Data entries>
━━━━━━
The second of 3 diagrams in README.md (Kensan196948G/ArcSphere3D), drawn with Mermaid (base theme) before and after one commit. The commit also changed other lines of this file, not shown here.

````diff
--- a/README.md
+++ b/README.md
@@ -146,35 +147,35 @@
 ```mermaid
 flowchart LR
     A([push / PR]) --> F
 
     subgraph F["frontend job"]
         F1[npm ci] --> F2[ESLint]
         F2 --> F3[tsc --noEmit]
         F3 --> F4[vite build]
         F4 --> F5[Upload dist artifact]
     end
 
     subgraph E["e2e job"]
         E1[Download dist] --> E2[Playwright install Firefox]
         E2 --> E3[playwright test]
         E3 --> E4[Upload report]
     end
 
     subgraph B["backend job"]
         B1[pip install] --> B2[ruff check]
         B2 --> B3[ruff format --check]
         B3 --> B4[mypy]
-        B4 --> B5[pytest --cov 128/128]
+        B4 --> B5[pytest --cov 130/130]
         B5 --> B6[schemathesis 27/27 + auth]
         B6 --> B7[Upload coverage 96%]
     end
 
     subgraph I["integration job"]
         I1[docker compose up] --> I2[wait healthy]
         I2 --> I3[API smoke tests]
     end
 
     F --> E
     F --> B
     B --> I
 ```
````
━━━━━━
TASK TO CARRY OUT> All of the entries above should be output exactly as they are.

TASK ANSWER>
The second of 3 diagrams in README.md (Kensan196948G/ArcSphere3D), drawn with Mermaid (base theme) before and after one commit. The commit also changed other lines of this file, not shown here.

````diff
--- a/README.md
+++ b/README.md
@@ -146,35 +147,35 @@
 ```mermaid
 flowchart LR
     A([push / PR]) --> F
 
     subgraph F["frontend job"]
         F1[npm ci] --> F2[ESLint]
         F2 --> F3[tsc --noEmit]
         F3 --> F4[vite build]
         F4 --> F5[Upload dist artifact]
     end
 
     subgraph E["e2e job"]
         E1[Download dist] --> E2[Playwright install Firefox]
         E2 --> E3[playwright test]
         E3 --> E4[Upload report]
     end
 
     subgraph B["backend job"]
         B1[pip install] --> B2[ruff check]
         B2 --> B3[ruff format --check]
         B3 --> B4[mypy]
-        B4 --> B5[pytest --cov 128/128]
+        B4 --> B5[pytest --cov 130/130]
         B5 --> B6[schemathesis 27/27 + auth]
         B6 --> B7[Upload coverage 96%]
     end
 
     subgraph I["integration job"]
         I1[docker compose up] --> I2[wait healthy]
         I2 --> I3[API smoke tests]
     end
 
     F --> E
     F --> B
     B --> I
 ```
````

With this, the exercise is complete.